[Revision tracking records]
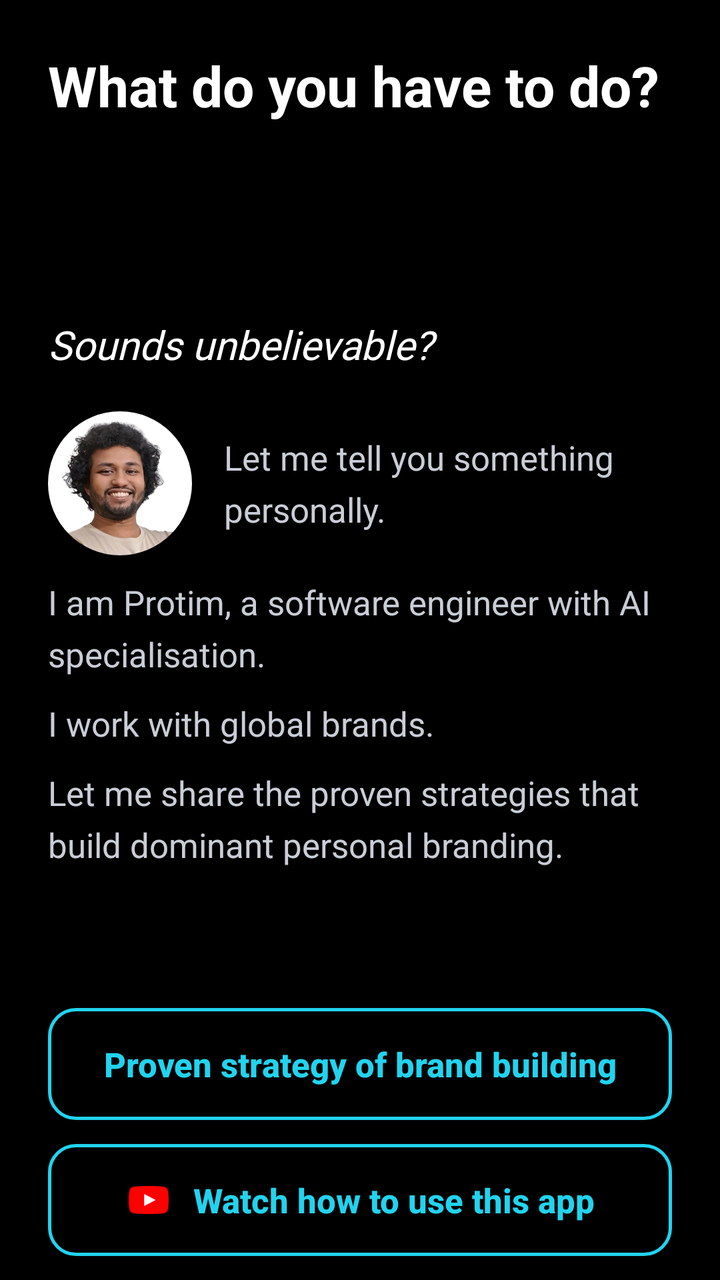
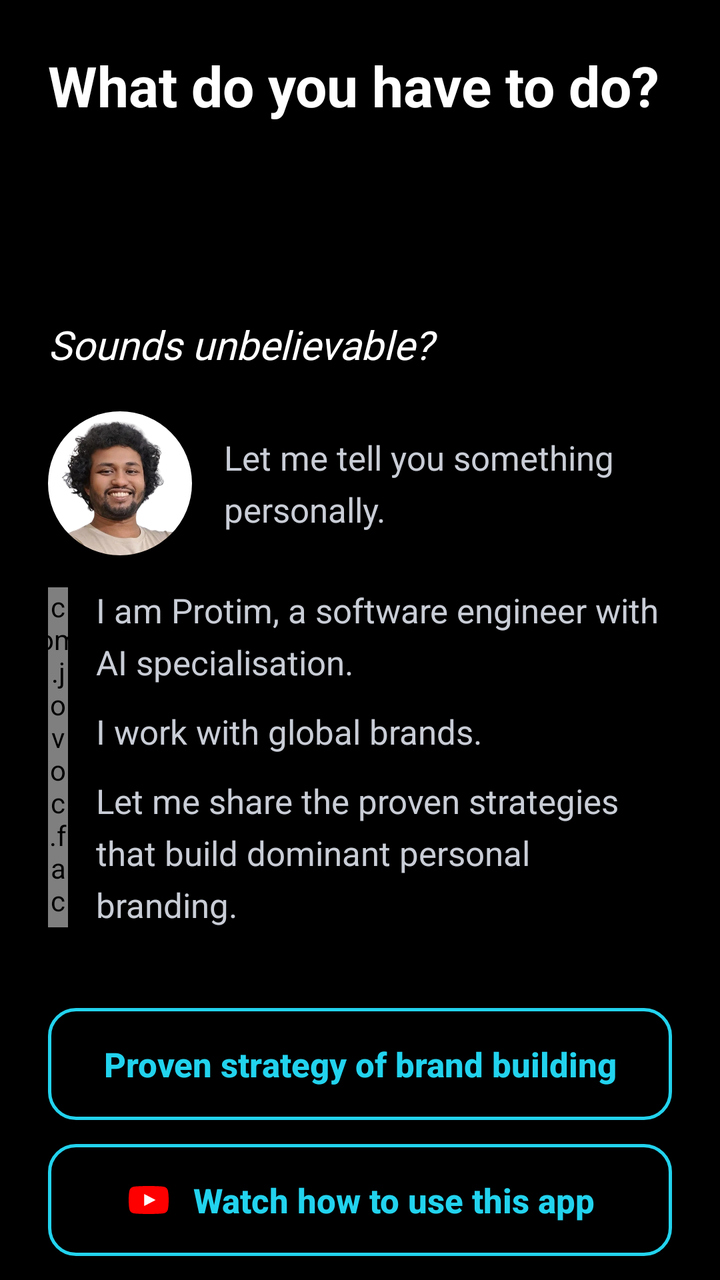

Before-and-after screenshots of an Android layout around one commit, followed by the original layout XML and the change that was made.
<!-- AndroidManifest.xml: application theme Theme.CustomScreen -->
<!-- res/layout/item_onboarding_todo.xml -->
<?xml version="1.0" encoding="utf-8"?>
<LinearLayout xmlns:android="http://schemas.android.com/apk/res/android"
    xmlns:app="http://schemas.android.com/apk/res-auto"
    style="@style/OnbPage">

    <TextView
        style="@style/OnbTitle"
        android:text="@string/onb_title_todo" />

    <ScrollView style="@style/OnbScroll">

        <LinearLayout
            android:layout_width="match_parent"
            android:layout_height="wrap_content"
            android:orientation="vertical">

            <TextView
                android:id="@+id/onb_todo_talk"
                style="@style/OnbBody" />

            <TextView
                android:id="@+id/onb_todo_grow"
                style="@style/OnbBody"
                android:layout_marginTop="12dp" />

            <TextView
                android:layout_width="match_parent"
                android:layout_height="wrap_content"
                android:layout_marginTop="20dp"
                android:fontFamily="@font/bitter"
                android:text="@string/onb_todo_doubt"
                android:textColor="@color/onb_title"
                android:textSize="20sp"
                android:textStyle="italic" />

            
            <LinearLayout
                android:layout_width="match_parent"
                android:layout_height="wrap_content"
                android:layout_marginTop="20dp"
                android:gravity="center_vertical"
                android:orientation="horizontal">

                <com.google.android.material.imageview.ShapeableImageView
                    android:layout_width="72dp"
                    android:layout_height="72dp"
                    android:background="@android:color/white"
                    android:contentDescription="@string/onb_founder_photo_desc"
                    android:scaleType="centerCrop"
                    android:src="@drawable/founder_photo"
                    app:shapeAppearanceOverlay="@style/OnbCircle" />

                <TextView
                    style="@style/OnbBody"
                    android:layout_width="0dp"
                    android:layout_marginStart="16dp"
                    android:layout_weight="1"
                    android:text="@string/onb_note_personal" />
            </LinearLayout>

            <TextView
                style="@style/OnbBody"
                android:layout_marginTop="12dp"
                android:text="@string/onb_note_intro" />

            <TextView
                style="@style/OnbBody"
                android:layout_marginTop="12dp"
                android:text="@string/onb_note_brands" />

            <TextView
                style="@style/OnbBody"
                android:layout_marginTop="12dp"
                android:text="@string/onb_note_secrets" />
        </LinearLayout>
    </ScrollView>

    
    <Button
        android:id="@+id/btn_onb_strategy"
        style="@style/OnbOutlinedButton"
        android:text="@string/onb_brand_strategy" />

    
    <com.google.android.material.button.MaterialButton
        android:id="@+id/btn_onb_watch"
        style="@style/OnbOutlinedButton"
        android:layout_marginBottom="12dp"
        android:text="@string/onb_watch_how"
        app:icon="@drawable/ic_youtube_color"
        app:iconGravity="textStart"
        app:iconPadding="10dp"
        app:iconSize="24dp"
        app:iconTint="@null" />
</LinearLayout>
<!-- resources referenced by this layout -->
<resources>
  <color name="onb_title">#FFFFFF</color>
  <!-- drawable ic_youtube_color (drawable) -->
  <vector xmlns:android="http://schemas.android.com/apk/res/android"
      android:width="24dp"
      android:height="24dp"
      android:viewportWidth="24"
      android:viewportHeight="24">
    <path
        android:fillColor="#FF0000"
        android:pathData="M21.58,7.19c-0.23,-0.86 -0.91,-1.54 -1.77,-1.77C18.25,5 12,5 12,5s-6.25,0 -7.81,0.42c-0.86,0.23 -1.54,0.91 -1.77,1.77C2,8.75 2,12 2,12s0,3.25 0.42,4.81c0.23,0.86 0.91,1.54 1.77,1.77C5.75,19 12,19 12,19s6.25,0 7.81,-0.42c0.86,-0.23 1.54,-0.91 1.77,-1.77C22,15.25 22,12 22,12s0,-3.25 -0.42,-4.81z"/>
    <path
        android:fillColor="#FFFFFF"
        android:pathData="M9.75,15.02L9.75,8.98L15.5,12z"/>
  </vector>
  <string name="onb_brand_strategy">Proven strategy of brand building</string>
  <string name="onb_founder_photo_desc">Photo of Protim</string>
  <string name="onb_note_brands">I work with global brands.</string>
  <string name="onb_note_intro">I am Protim, a software engineer with AI specialisation.</string>
  <string name="onb_note_personal">Let me tell you something personally.</string>
  <string name="onb_note_secrets">Let me share the proven strategies that build dominant personal branding.</string>
  <string name="onb_title_todo">What do you have to do?</string>
  <string name="onb_todo_doubt">Sounds unbelievable?</string>
  <string name="onb_watch_how">Watch how to use this app</string>
  <style name="OnbBody">
          <item name="android:layout_width">match_parent</item>
          <item name="android:layout_height">wrap_content</item>
          <item name="android:lineHeight">26sp</item>
          <item name="android:textColor">@color/onb_body</item>
          <item name="android:textSize">17sp</item>
      </style>
  <style name="OnbCircle">
          <item name="cornerSize">50%</item>
      </style>
  <style name="OnbPage">
          <item name="android:layout_width">match_parent</item>
          <item name="android:layout_height">match_parent</item>
          <item name="android:orientation">vertical</item>
          <item name="android:paddingStart">24dp</item>
          <item name="android:paddingEnd">24dp</item>
          <item name="android:paddingTop">24dp</item>
      </style>
  <style name="OnbScroll">
          <item name="android:layout_width">match_parent</item>
          <item name="android:layout_height">0dp</item>
          <item name="android:layout_weight">1</item>
          <item name="android:layout_marginTop">20dp</item>
          <item name="android:scrollbars">none</item>
          <item name="android:fadingEdgeLength">24dp</item>
          <item name="android:requiresFadingEdge">vertical</item>
      </style>
  <style name="OnbTitle">
          <item name="android:layout_width">match_parent</item>
          <item name="android:layout_height">wrap_content</item>
          <item name="android:accessibilityHeading">true</item>
          <item name="android:textColor">@color/onb_title</item>
          <item name="android:textSize">28sp</item>
          <item name="android:textStyle">bold</item>
      </style>
  <style name="Theme.CustomScreen" parent="Theme.MaterialComponents.DayNight.NoActionBar">
          <item name="android:windowBackground">@android:color/black</item>
          <item name="android:statusBarColor">@android:color/transparent</item>
          <item name="android:navigationBarColor">@android:color/transparent</item>
          <item name="android:windowLightStatusBar">false</item>
          <item name="android:windowLightNavigationBar">false</item>
      </style>
  <color name="onb_body">#C9CDD6</color>
  <color name="onb_accent">#22D3EE</color>
  <color name="onb_progress_track">#26FFFFFF</color>
  <!-- unchanged entries left out for length: 2 -->
</resources>

<!-- the commit's change to res/layout/item_onboarding_todo.xml (unified diff, before → after) -->
@@ -58,20 +58,39 @@
                     android:text="@string/onb_note_personal" />
             </LinearLayout>
 
-            <TextView
-                style="@style/OnbBody"
-                android:layout_marginTop="12dp"
-                android:text="@string/onb_note_intro" />
+            
+            <LinearLayout
+                android:layout_width="match_parent"
+                android:layout_height="wrap_content"
+                android:layout_marginTop="16dp"
+                android:orientation="horizontal">
 
-            <TextView
-                style="@style/OnbBody"
-                android:layout_marginTop="12dp"
-                android:text="@string/onb_note_brands" />
+                <com.jovoc.facecampresentationrecorder.ui.BrushLineView
+                    android:layout_width="10dp"
+                    android:layout_height="match_parent" />
 
-            <TextView
-                style="@style/OnbBody"
-                android:layout_marginTop="12dp"
-                android:text="@string/onb_note_secrets" />
+                <LinearLayout
+                    android:layout_width="0dp"
+                    android:layout_height="wrap_content"
+                    android:layout_marginStart="14dp"
+                    android:layout_weight="1"
+                    android:orientation="vertical">
+
+                    <TextView
+                        style="@style/OnbBody"
+                        android:text="@string/onb_note_intro" />
+
+                    <TextView
+                        style="@style/OnbBody"
+                        android:layout_marginTop="12dp"
+                        android:text="@string/onb_note_brands" />
+
+                    <TextView
+                        style="@style/OnbBody"
+                        android:layout_marginTop="12dp"
+                        android:text="@string/onb_note_secrets" />
+                </LinearLayout>
+            </LinearLayout>
         </LinearLayout>
     </ScrollView>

**EXERCISE BRIEF**
Determine how many lines of the data above hold the word "schemas". Output that number only.

**EXERCISE SOLUTION**
3